The cylinder heads in the new 3.6-liter engine of the 2016 Cadillac ATS V-6 are new too, with a high-flow design we’re told enhances direct injection performance. The heads also have integrated exhaust manifolds.
The new 3.6-liter engine can also deactivate two of its six cylinders at light-throttle cruise. Shutting down the cylinders–roller-finger cam followers can provide either full lift, or no lift to disable a cylinder—reduces pumping loss as well as reducing fuel spritzed in the cylinders by a third, plus reducing waste heat that would otherwise need to be dissipated.
The cooling system uses a patented “targeted” cooling system that Cadillac says “provides strategic cooling of the engine’s hottest areas while simultaneously fostering faster warm-up to enhance efficiency.” In other words more coolant flows to the cylinder heads when the engine is cold. The dual-path coolant flow also reduces drag from the water pump.
The engine also has a variable-displacement, two-stage oil pump that reduces internal drag when oil pressure demand is light.

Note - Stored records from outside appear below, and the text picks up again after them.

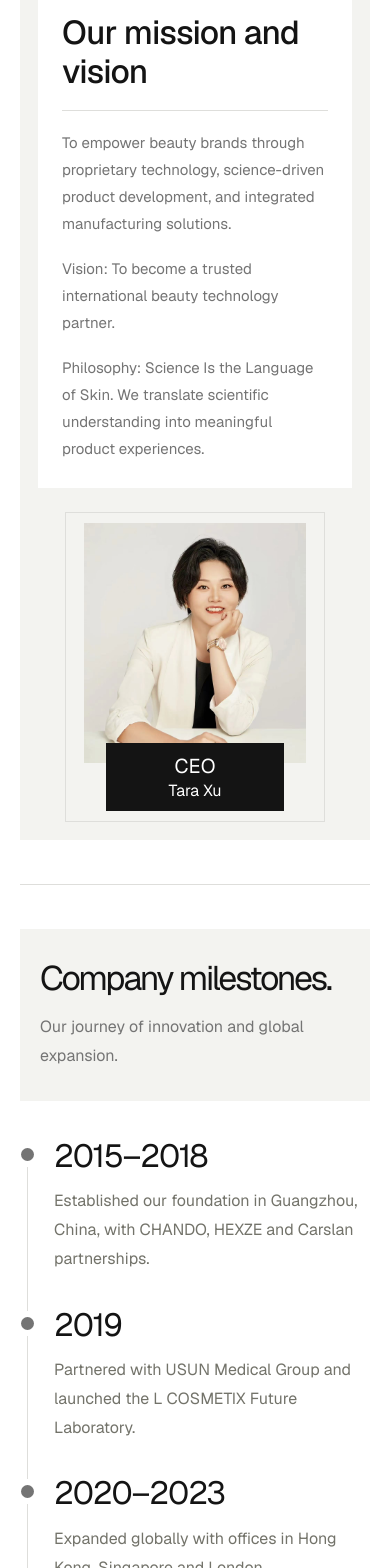
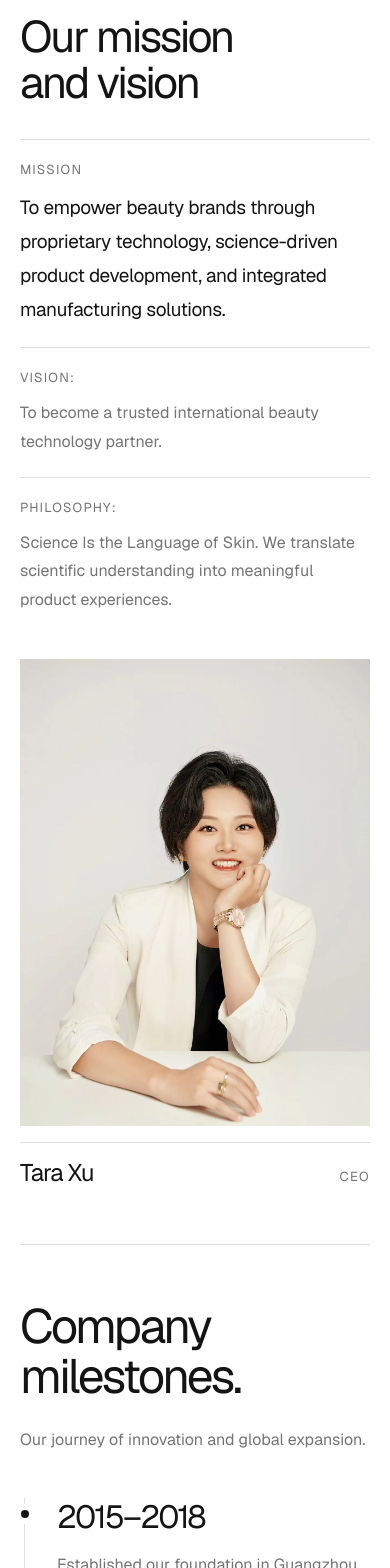
Before and after one commit to taraxu2023-blip/LCOSMETIX, a Next.js app: page /about in a window 390 px wide. Shown: the part 1500-3068 px from the top of the page. Built offline with nearby package versions, Linux system fonts and the light colour scheme; no server answers.

Commit message:
Refine About mission and milestones with editorial layout

```diff
--- a/src/app/about/about-content.css
+++ b/src/app/about/about-content.css
@@ -70,58 +70,11 @@
   .about-network-grid { gap: 1.375rem; margin-top: 1.75rem; }
 }
 
-/* Mission and milestones use the site's neutral paper/ink palette. */
-.about-mission { padding-bottom: 4rem; }
-.about-mission-layout { display: grid; grid-template-columns: minmax(0, 1fr) 15rem; gap: 3rem; padding: 1.5rem; background: var(--soft); align-items: stretch; }
-.about-mission-copy { padding: 2.25rem; background: var(--paper); color: var(--ink); }
-.about-mission-copy h2 { margin: 0; padding-bottom: 1.375rem; border-bottom: 1px solid var(--line); font-size: 2.375rem; line-height: 1.2; font-weight: 500; letter-spacing: -.025em; }
-.about-mission-copy p { margin: 1.25rem 0 0; font-size: 1rem; line-height: 1.6; color: var(--muted); }
-.about-leadership { min-width: 0; margin: 0; padding: 0.625rem 1.125rem; border: 1px solid var(--line); align-self: center; }
-.about-leadership img { display: block; width: 100%; height: auto; aspect-ratio: 1 / 1.08; object-fit: cover; object-position: 50% 60%; }
-.about-leadership figcaption { position: relative; width: 80%; margin: -1.25rem auto 0; padding: 0.625rem 0.375rem; background: var(--ink); color: var(--paper); text-align: center; }
-.about-leadership figcaption span { display: block; font-size: 1rem; line-height: 1.35; }
-.about-leadership figcaption span:first-child { font-size: 1.25rem; }
-@media (max-width: 900px) {
-  .about-mission-layout { gap: 1.75rem; grid-template-columns: minmax(0, 1fr) 13.75rem; }
-  .about-mission-copy { padding: 1.75rem; }
-  .about-mission-copy h2 { font-size: 2.125rem; }
-}
-@media (max-width: 760px) {
-  .about-mission { padding-bottom: 2.75rem; }
-  .about-mission-layout { grid-template-columns: minmax(0, 1fr); gap: 1.5rem; padding: 1.125rem; }
-  .about-mission-copy { padding: 1.625rem 1.5rem; }
-  .about-mission-copy h2 { font-size: 2.0625rem; padding-bottom: 1.125rem; }
-  .about-mission-copy p { margin-top: 1.125rem; font-size: 0.9375rem; }
-  .about-leadership { width: min(100%, 16.25rem); justify-self: center; }
-}
 .about-page .about-lead { grid-template-columns: .95fr 1.05fr; gap: 3.125rem; align-items: center; }
 .about-reception { min-width: 0; margin: 0; }
 .about-reception img { display: block; width: 100%; height: auto; aspect-ratio: 1; }
 .about-lead-copy > p:first-child { margin-top: 0; }
 .about-lead-copy > .text-link { margin-top: 0.5rem; }
-.about-milestones-header { padding: 2.625rem 2rem; background: var(--soft); color: var(--ink); text-align: center; }
-.about-milestones-header h2 { margin: 0; color: inherit; font-size: clamp(2.375rem, 4.6vw, 4rem); line-height: 1.12; }
-.about-milestones-header p { margin: 1.25rem 0 0; color: var(--muted); font-size: 1.125rem; line-height: 1.6; }
-.about-timeline { position: relative; max-width: 70rem; margin: 3.5rem auto 0; padding: 0; list-style: none; }
-.about-timeline::before { content: ""; position: absolute; top: 1.25rem; bottom: 1.25rem; left: 50%; width: 1px; background: var(--line); }
-.about-timeline li { position: relative; display: grid; grid-template-columns: repeat(2, minmax(0, 1fr)); padding-bottom: 2.625rem; }
-.about-timeline li:last-child { padding-bottom: 0; }
-.about-timeline li::before { content: ""; position: absolute; top: 1.0625rem; left: calc(50% - 0.375rem); width: 0.8125rem; height: 0.8125rem; border-radius: 50%; background: var(--muted); box-shadow: 0 0 0 0.375rem var(--paper); }
-.about-timeline-entry { grid-column: 1; min-width: 0; padding-right: 3rem; text-align: right; }
-.about-timeline li:nth-child(even) .about-timeline-entry { grid-column: 2; padding: 0 0 0 3rem; text-align: left; }
-.about-timeline h3 { margin: 0; font-size: clamp(1.875rem, 3vw, 2.625rem); font-weight: 400; line-height: 1.2; letter-spacing: -.035em; }
-.about-timeline p { margin: 1rem 0 0; color: #73736a; font-size: 1.0625rem; line-height: 1.8; }
 @media (max-width: 760px) {
   .about-page .about-lead { grid-template-columns: 1fr; gap: 1.75rem; }
-  .about-milestones-header { padding: 1.875rem 1.25rem; text-align: left; }
-  .about-milestones-header h2 { font-size: clamp(2.125rem, 8vw, 2.75rem); }
-  .about-milestones-header p { margin-top: 1rem; font-size: 1rem; }
-  .about-timeline { margin-top: 2.25rem; }
-  .about-timeline::before { left: 0.4375rem; top: 0.875rem; bottom: 0.875rem; }
-  .about-timeline li { grid-template-columns: minmax(0, 1fr); padding-bottom: 2rem; }
-  .about-timeline li::before { top: 0.6875rem; left: 1px; }
-  .about-timeline-entry,
-  .about-timeline li:nth-child(even) .about-timeline-entry { grid-column: 1; padding: 0 0 0 2.125rem; text-align: left; }
-  .about-timeline h3 { font-size: 2rem; }
-  .about-timeline p { margin-top: 0.75rem; font-size: 1rem; }
 }
--- /dev/null
+++ b/src/app/about/about-editorial.css
@@ -0,0 +1,57 @@
+/* An open, editorial treatment within the site's existing paper/ink system. */
+.about-mission { padding-block: 4rem 6rem; border-top: 1px solid var(--line); }
+.about-mission-layout { display: grid; grid-template-columns: minmax(0, 1fr) minmax(15rem, 24rem); gap: 6rem; align-items: start; }
+.about-mission-copy { min-width: 0; }
+.about-mission-copy h2 { max-width: 13ch; margin: 0; font-size: 4rem; font-weight: 400; line-height: 1.06; letter-spacing: -.055em; text-wrap: balance; }
+.about-mission-statements { margin-top: 3rem; }
+.about-mission-statement { display: grid; grid-template-columns: 6.5rem minmax(0, 1fr); gap: 1.5rem; padding-block: 1.5rem; border-top: 1px solid var(--line); }
+.about-mission-statement:last-child { padding-bottom: 0; }
+.about-mission-statement h3 { margin: .3rem 0 0; font-size: .8125rem; line-height: 1.6; font-weight: 400; letter-spacing: .09em; text-transform: uppercase; color: var(--muted); }
+.about-mission-statement p { margin: 0; max-width: 39rem; font-size: 1.125rem; line-height: 1.7; color: var(--muted); }
+.about-mission-statement:first-child p { font-size: 1.375rem; color: var(--ink); letter-spacing: -.02em; }
+.about-leadership { min-width: 0; margin: .375rem 0 0; }
+.about-leadership img { display: block; width: 100%; height: auto; aspect-ratio: 3 / 4; object-fit: cover; object-position: 50% 35%; }
+.about-leadership figcaption { display: flex; justify-content: space-between; align-items: baseline; gap: 1rem; margin-top: 1.25rem; padding-top: 1rem; border-top: 1px solid var(--line); }
+.about-leadership-name { font-size: 1.5rem; letter-spacing: -.035em; line-height: 1.3; }
+.about-leadership-role { font-size: .8125rem; letter-spacing: .1em; color: var(--muted); }
+
+.about-milestones { padding-block: 5rem; }
+.about-milestones-header { display: grid; grid-template-columns: 1fr 1fr; align-items: end; gap: 4rem; }
+.about-milestones-header h2 { margin: 0; max-width: 12ch; color: var(--ink); font-size: 4.5rem; font-weight: 400; line-height: 1.05; letter-spacing: -.055em; text-wrap: balance; }
+.about-milestones-header p { max-width: 22rem; margin: 0 0 .375rem auto; color: var(--muted); font-size: 1.125rem; line-height: 1.7; }
+.about-timeline { display: grid; grid-template-columns: repeat(4, minmax(0, 1fr)); gap: 2rem; margin: 4.5rem 0 0; padding: 0; list-style: none; }
+.about-timeline li { position: relative; min-width: 0; padding: 2rem 1rem 0 0; border-top: 1px solid var(--line); }
+.about-timeline li::before { content: ""; position: absolute; top: -.28125rem; left: 0; width: .5rem; height: .5rem; border-radius: 50%; background: var(--ink); box-shadow: 0 0 0 .375rem var(--paper); }
+.about-timeline h3 { margin: 0; font-size: 2.5rem; font-weight: 400; line-height: 1.2; letter-spacing: -.055em; }
+.about-timeline p { margin: 1.25rem 0 0; color: var(--muted); font-size: 1rem; line-height: 1.8; }
+
+@media (min-width: 761px) and (max-width: 1100px) {
+  .about-mission-layout { grid-template-columns: minmax(0, 1fr) 16rem; gap: 3rem; }
+  .about-mission-copy h2 { font-size: 3rem; }
+  .about-mission-statement { grid-template-columns: minmax(0, 1fr); gap: .625rem; }
+  .about-mission-statement h3 { margin: 0; }
+  .about-milestones-header h2 { font-size: 3.5rem; }
+  .about-timeline { grid-template-columns: repeat(2, minmax(0, 1fr)); gap: 3rem; }
+}
+@media (max-width: 760px) {
+  .about-mission { padding-block: 2.75rem 3.5rem; }
+  .about-mission-layout { grid-template-columns: minmax(0, 1fr); gap: 2.75rem; }
+  .about-mission-copy h2 { font-size: 2.75rem; }
+  .about-mission-statements { margin-top: 2rem; }
+  .about-mission-statement { grid-template-columns: minmax(0, 1fr); gap: .625rem; padding-block: 1.25rem; }
+  .about-mission-statement h3 { margin: 0; font-size: .8125rem; }
+  .about-mission-statement p { font-size: 1rem; }
+  .about-mission-statement:first-child p { font-size: 1.1875rem; }
+  .about-leadership { width: min(100%, 22rem); justify-self: center; margin: 0; }
+  .about-leadership figcaption { margin-top: 1rem; padding-top: .875rem; }
+  .about-milestones { padding-block: 3.5rem; }
+  .about-milestones-header { grid-template-columns: minmax(0, 1fr); gap: 1.5rem; }
+  .about-milestones-header h2 { font-size: 3rem; }
+  .about-milestones-header p { margin: 0; font-size: 1rem; }
+  .about-timeline { grid-template-columns: minmax(0, 1fr); gap: 0; margin-top: 2.75rem; }
+  .about-timeline li { padding: 0 0 2.5rem 2rem; margin-left: .25rem; border-top: 0; border-left: 1px solid var(--line); }
+  .about-timeline li:last-child { padding-bottom: 0; border-left-color: transparent; }
+  .about-timeline li::before { top: .75rem; left: -.28125rem; }
+  .about-timeline h3 { font-size: 2rem; }
+  .about-timeline p { margin-top: .875rem; }
+}
--- a/src/app/about/page.tsx
+++ b/src/app/about/page.tsx
@@ -9,6 +9,7 @@ import { pageSeo } from "../../data/seo";
 import { pageMetadata } from "../../lib/seo";
 import { getPublishedProducts, productHref } from "../../data/products";
 import "./about-content.css";
+import "./about-editorial.css";
 
 export const metadata = pageMetadata(pageSeo.about, "/about");
 
@@ -37,13 +38,15 @@ export default function About() {
         <div className="about-mission-layout">
           <div className="about-mission-copy">
             <h2 id="about-mission-heading">{aboutProfile.mission.title}</h2>
-            <p>{aboutProfile.mission.body}</p>
-            <p>Vision: {aboutProfile.mission.vision}</p>
-            <p>Philosophy: {aboutProfile.mission.philosophy}</p>
+            <div className="about-mission-statements">
+              <div className="about-mission-statement"><h3>Mission</h3><p>{aboutProfile.mission.body}</p></div>
+              <div className="about-mission-statement"><h3>Vision:</h3><p>{aboutProfile.mission.vision}</p></div>
+              <div className="about-mission-statement"><h3>Philosophy:</h3><p>{aboutProfile.mission.philosophy}</p></div>
+            </div>
           </div>
           <figure className="about-leadership">
             <img src={aboutMedia.leadership.src} alt={aboutMedia.leadership.alt} width={aboutMedia.leadership.width} height={aboutMedia.leadership.height} loading="lazy" />
-            <figcaption><span>{aboutProfile.leadership.role}</span><span>{aboutProfile.leadership.name}</span></figcaption>
+            <figcaption><span className="about-leadership-name">{aboutProfile.leadership.name}</span><span className="about-leadership-role">{aboutProfile.leadership.role}</span></figcaption>
           </figure>
         </div>
       </section>
```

To further reduce noise, the pump is placed inside the oil pan.
Improvements in efficiency resulted in 19/28 mpg EPA city/highway fuel consumption estimate…which is exactly the same as its predecessor. We recorded 20.3 mpg over a tankful’s worth of driving, a slight improvement from the 2013 ATS with the previous 3.6-liter. We got 19.4 mpg with that car.

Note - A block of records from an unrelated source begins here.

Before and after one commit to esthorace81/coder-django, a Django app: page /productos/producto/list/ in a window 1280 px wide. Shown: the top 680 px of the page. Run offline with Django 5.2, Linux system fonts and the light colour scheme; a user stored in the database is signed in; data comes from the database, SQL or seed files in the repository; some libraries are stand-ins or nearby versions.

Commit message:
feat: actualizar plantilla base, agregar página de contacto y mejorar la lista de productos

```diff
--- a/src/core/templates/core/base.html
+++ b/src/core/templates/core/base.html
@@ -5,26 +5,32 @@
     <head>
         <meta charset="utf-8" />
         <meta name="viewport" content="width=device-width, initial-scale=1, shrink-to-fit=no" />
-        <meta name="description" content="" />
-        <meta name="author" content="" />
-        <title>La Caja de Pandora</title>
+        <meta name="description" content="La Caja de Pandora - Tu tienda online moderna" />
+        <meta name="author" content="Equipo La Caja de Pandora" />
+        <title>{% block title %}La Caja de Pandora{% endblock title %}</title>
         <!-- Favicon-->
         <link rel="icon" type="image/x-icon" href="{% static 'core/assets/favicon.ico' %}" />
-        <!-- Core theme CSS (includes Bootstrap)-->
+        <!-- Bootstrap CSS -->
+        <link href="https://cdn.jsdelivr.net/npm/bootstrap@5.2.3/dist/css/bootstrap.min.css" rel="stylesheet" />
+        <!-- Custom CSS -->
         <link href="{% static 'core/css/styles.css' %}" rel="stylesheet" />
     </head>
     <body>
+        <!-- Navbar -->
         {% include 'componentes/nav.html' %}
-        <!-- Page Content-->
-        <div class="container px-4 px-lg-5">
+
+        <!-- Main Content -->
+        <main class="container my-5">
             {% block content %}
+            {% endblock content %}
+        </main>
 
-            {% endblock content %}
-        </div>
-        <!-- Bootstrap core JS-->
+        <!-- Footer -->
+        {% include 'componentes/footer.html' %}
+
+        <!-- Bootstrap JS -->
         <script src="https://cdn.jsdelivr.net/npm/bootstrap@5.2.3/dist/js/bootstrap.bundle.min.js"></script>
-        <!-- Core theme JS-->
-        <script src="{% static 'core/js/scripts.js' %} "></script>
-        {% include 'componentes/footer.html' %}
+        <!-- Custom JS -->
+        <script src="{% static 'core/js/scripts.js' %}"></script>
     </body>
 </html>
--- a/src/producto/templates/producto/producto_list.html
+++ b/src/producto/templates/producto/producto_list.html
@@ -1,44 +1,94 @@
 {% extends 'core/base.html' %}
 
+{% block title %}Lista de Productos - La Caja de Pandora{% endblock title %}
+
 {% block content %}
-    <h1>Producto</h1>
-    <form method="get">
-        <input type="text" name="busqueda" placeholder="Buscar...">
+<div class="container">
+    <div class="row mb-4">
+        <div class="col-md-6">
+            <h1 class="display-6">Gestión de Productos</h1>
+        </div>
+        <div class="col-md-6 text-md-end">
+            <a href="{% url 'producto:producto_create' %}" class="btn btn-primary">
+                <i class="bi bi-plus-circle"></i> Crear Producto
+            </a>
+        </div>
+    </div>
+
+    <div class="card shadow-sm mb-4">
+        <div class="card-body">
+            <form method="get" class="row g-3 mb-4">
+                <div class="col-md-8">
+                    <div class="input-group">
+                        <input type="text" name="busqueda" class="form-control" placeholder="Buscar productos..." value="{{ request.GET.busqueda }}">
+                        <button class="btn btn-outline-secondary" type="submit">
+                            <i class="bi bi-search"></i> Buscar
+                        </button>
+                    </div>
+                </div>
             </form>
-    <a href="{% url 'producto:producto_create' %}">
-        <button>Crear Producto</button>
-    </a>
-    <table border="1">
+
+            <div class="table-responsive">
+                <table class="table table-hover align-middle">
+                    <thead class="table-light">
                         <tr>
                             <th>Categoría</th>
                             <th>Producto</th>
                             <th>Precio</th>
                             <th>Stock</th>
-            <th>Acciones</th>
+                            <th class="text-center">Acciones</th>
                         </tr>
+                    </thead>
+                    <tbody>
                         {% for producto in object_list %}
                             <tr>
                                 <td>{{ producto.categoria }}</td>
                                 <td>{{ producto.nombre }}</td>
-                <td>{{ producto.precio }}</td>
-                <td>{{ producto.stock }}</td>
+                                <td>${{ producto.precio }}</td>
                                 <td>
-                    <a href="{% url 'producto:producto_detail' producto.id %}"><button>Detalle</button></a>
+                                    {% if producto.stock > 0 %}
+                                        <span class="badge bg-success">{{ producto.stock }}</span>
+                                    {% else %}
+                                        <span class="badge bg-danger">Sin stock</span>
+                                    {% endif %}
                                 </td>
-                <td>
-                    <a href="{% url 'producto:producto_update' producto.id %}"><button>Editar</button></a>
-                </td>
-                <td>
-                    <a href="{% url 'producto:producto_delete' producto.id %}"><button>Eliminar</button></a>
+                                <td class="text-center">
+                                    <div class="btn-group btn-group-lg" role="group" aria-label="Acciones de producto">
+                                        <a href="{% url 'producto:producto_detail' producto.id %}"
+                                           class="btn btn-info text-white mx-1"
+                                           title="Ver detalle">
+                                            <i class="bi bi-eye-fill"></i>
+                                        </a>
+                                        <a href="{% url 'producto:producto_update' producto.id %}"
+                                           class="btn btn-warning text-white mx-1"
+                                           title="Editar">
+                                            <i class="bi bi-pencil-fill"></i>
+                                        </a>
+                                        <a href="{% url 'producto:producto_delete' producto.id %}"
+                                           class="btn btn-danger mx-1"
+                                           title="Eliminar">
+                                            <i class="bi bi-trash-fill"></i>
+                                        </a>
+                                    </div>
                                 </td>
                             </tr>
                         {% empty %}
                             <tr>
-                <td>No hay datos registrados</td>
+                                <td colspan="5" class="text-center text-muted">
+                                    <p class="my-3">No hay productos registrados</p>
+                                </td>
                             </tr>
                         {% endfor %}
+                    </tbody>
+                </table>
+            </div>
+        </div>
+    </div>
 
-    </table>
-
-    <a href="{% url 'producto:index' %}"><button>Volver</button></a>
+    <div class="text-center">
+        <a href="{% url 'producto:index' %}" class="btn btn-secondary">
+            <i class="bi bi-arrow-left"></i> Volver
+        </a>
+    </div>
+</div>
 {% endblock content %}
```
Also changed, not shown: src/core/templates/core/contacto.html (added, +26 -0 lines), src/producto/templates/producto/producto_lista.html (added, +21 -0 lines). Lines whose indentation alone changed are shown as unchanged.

The new engine comes only with an eight-speed automatic transmission. The GM-designed Hydra-Matic 8L45 transmission is lighter than its predecessor despite the increased number of ratios. Still staying technical: According to Cadillac, the “7.0:1 overall ratio and numerically lower top gear offer an estimated five-percent fuel economy benefit over comparable six-speed automatic transmissions. It also features four simple gearsets for optimal efficiency and five clutches (two brake clutches and three rotating clutches) – creative packaging that enables them to fit the same space as the previous six-speed automatic, while also offering lower weight.”